Robert Owens gave up the security of a 27-year career in sales to pursue a profession he would find more personally rewarding. He decided to become a nurse.
At the age of 48, Owens enrolled in the Accelerated Bachelor of Science in Nursing (ABSN) program at Samuel Merritt University (SMU). He recently won his cohort’s “Most Promising Student” award and glowing praise from his teachers.
“He’s going to be a great nurse,” said SMU Professor Pamela Minarik. “If I ever had a chance to be taken care of by Robert, I would be thrilled.”
Minarik says Owens brought “broad life experience” to his studies, was a good team player, and jumped at taking opportunities to try something new.
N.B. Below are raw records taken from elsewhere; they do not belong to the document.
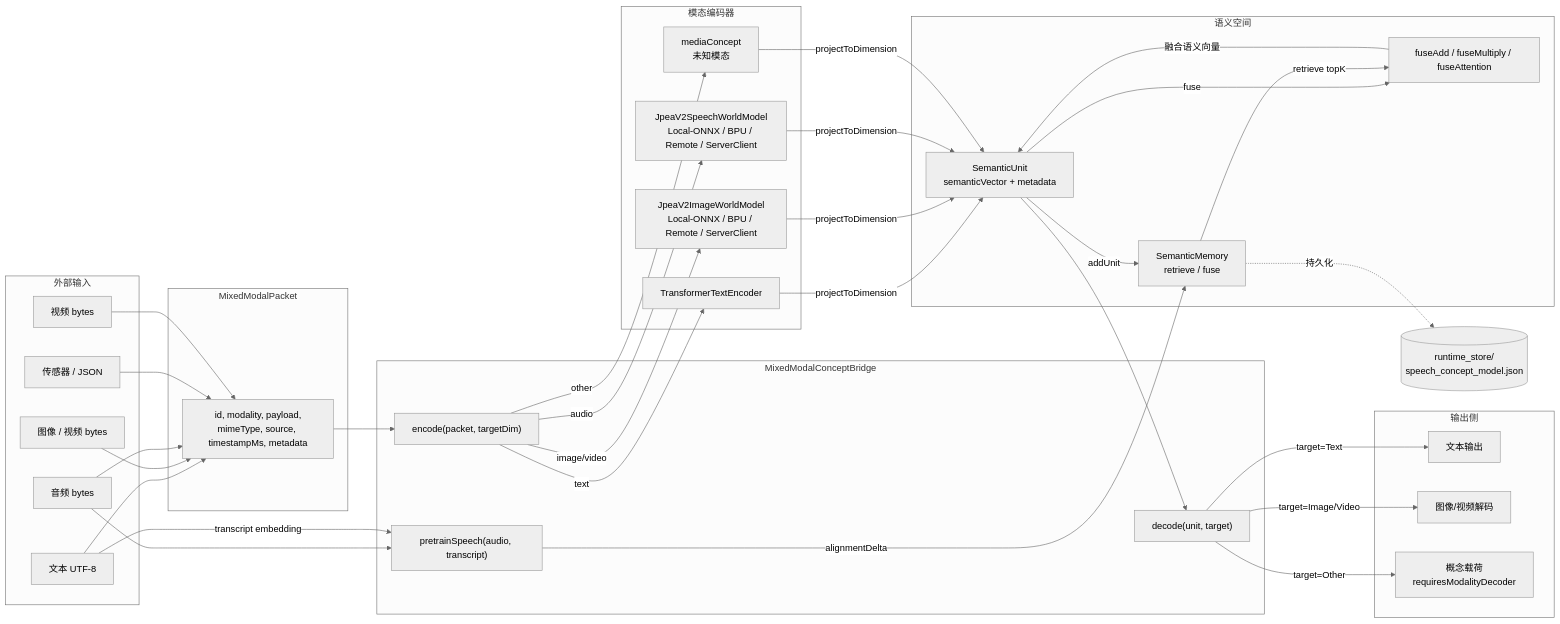
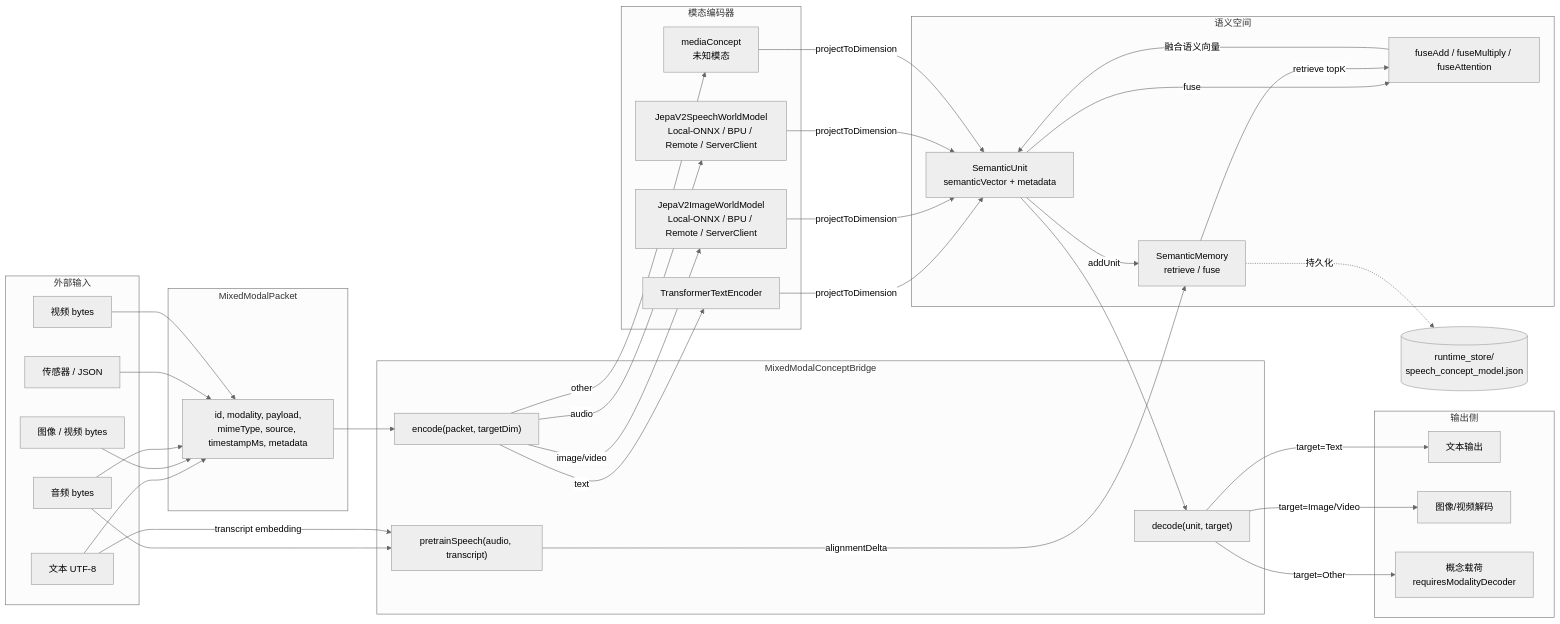
Before and after one commit to mumu2009/phoenix: the third of 9 diagrams in doc/v7.0/dataflow.md, drawn with Mermaid (neutral theme). The commit also changed other lines of this file and 98 other files, not shown here.

````diff
--- a/doc/v7.0/dataflow.md
+++ b/doc/v7.0/dataflow.md
@@ -214,72 +214,72 @@
 ```mermaid
 flowchart LR
     subgraph IN["外部输入"]
         TEXT["文本 UTF-8"]
         IMG_IN["图像 / 视频 bytes"]
         AUD["音频 bytes"]
         SNS["传感器 / JSON"]
         VID["视频 bytes"]
     end
 
     subgraph PACK["MixedModalPacket"]
         P["id, modality, payload,<br/>mimeType, source, timestampMs, metadata"]
     end
 
     subgraph BRIDGE["MixedModalConceptBridge"]
         ENC["encode(packet, targetDim)"]
         DEC["decode(unit, target)"]
         PRE["pretrainSpeech(audio, transcript)"]
     end
 
     subgraph ENC_LAYER["模态编码器"]
         TE["TransformerTextEncoder"]
-        JW["JpeaV2ImageWorldModel<br/>Local-ONNX / BPU / Remote / ServerClient"]
-        SW["JpeaV2SpeechWorldModel<br/>Local-ONNX / BPU / Remote / ServerClient"]
+        JW["JepaV2ImageWorldModel<br/>Local-ONNX / BPU / Remote / ServerClient"]
+        SW["JepaV2SpeechWorldModel<br/>Local-ONNX / BPU / Remote / ServerClient"]
         MC["mediaConcept<br/>未知模态"]
     end
 
     subgraph SEM["语义空间"]
         SU["SemanticUnit<br/>semanticVector + metadata"]
         SM["SemanticMemory<br/>retrieve / fuse"]
         FUSE["fuseAdd / fuseMultiply / fuseAttention"]
     end
 
     subgraph OUT["输出侧"]
         OT["文本输出"]
         OI["图像/视频解码"]
         OO["概念载荷<br/>requiresModalityDecoder"]
     end
 
     TEXT --> P
     IMG_IN --> P
     AUD --> P
     SNS --> P
     VID --> P
 
     P --> ENC
 
     ENC -->|text| TE
     ENC -->|image/video| JW
     ENC -->|audio| SW
     ENC -->|other| MC
 
     TE -->|projectToDimension| SU
     JW -->|projectToDimension| SU
     SW -->|projectToDimension| SU
     MC -->|projectToDimension| SU
 
     SU -->|addUnit| SM
     SU -->|fuse| FUSE
     SM -->|retrieve topK| FUSE
     FUSE -->|融合语义向量| SU
 
     SU --> DEC
     DEC -->|target=Text| OT
     DEC -->|target=Image/Video| OI
     DEC -->|target=Other| OO
 
     AUD --> PRE
     TEXT -->|transcript embedding| PRE
     PRE -->|alignmentDelta| SM
     SM -.->|持久化| RS[(runtime_store/<br/>speech_concept_model.json)]
 ```
````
“He is a really centered man,” says Minarik. “He knows who he is and is confident in his own skin.”
Students in Owens’ age group comprise a very small percentage of those enrolled at SMU, with the vast majority of students ranging from 18 to 35 years old.
Owens could not afford to attend college after graduating from high school so he went right to work. He spent 27 years in chemical industry sales, managing along the way to attend classes at night and earn a bachelor’s degree — the only one in his family to do so.
“I worked out of necessity,” he says. “I never did anything I truly wanted to do.”
The right moment for a mid-career change came last year when Owens moved from Boston to San Francisco so his partner, also a nurse, could take a position at California Pacific Medical Center.
Owens’ decision to become a nurse is part of a growing national trend of more men entering the field. The number of men enrolling in undergraduate nursing programs at SMU has been slowly climbing in recent years, helping to achieve the goal of educating a more diverse nursing workforce.
As it turns out, a pioneer in nursing education who is working to achieve more gender diversity in the field spoke at Owens’ SMU graduation ceremony on May 24. David Vlahov, the first male dean of the University of California, San Francisco (UCSF) School of Nursing, delivered the commencement address.
Looking back at the past year, Owens said he enjoyed the fast pace of the ABSN program. “I couldn’t have asked for more. I loved my clinical instructors,” he says.
Owens now hopes to work in a neonatal intensive care unit, caring for the youngest and most helpless of all hospital patients.
“I have always wanted to work with children because it’s rewarding and challenging,” says Owens. “The parents are extremely vulnerable and stressed, and it helps them if you can offer comfort and reassurance. And, it’s really rewarding when you can see a baby go home.”
Bottom right photo, pictured from left to right:
Students Helen Nguyen, Alvin Vallejo, Robert Owens, Instructor Maria Ronquillo, student Gabriel Loya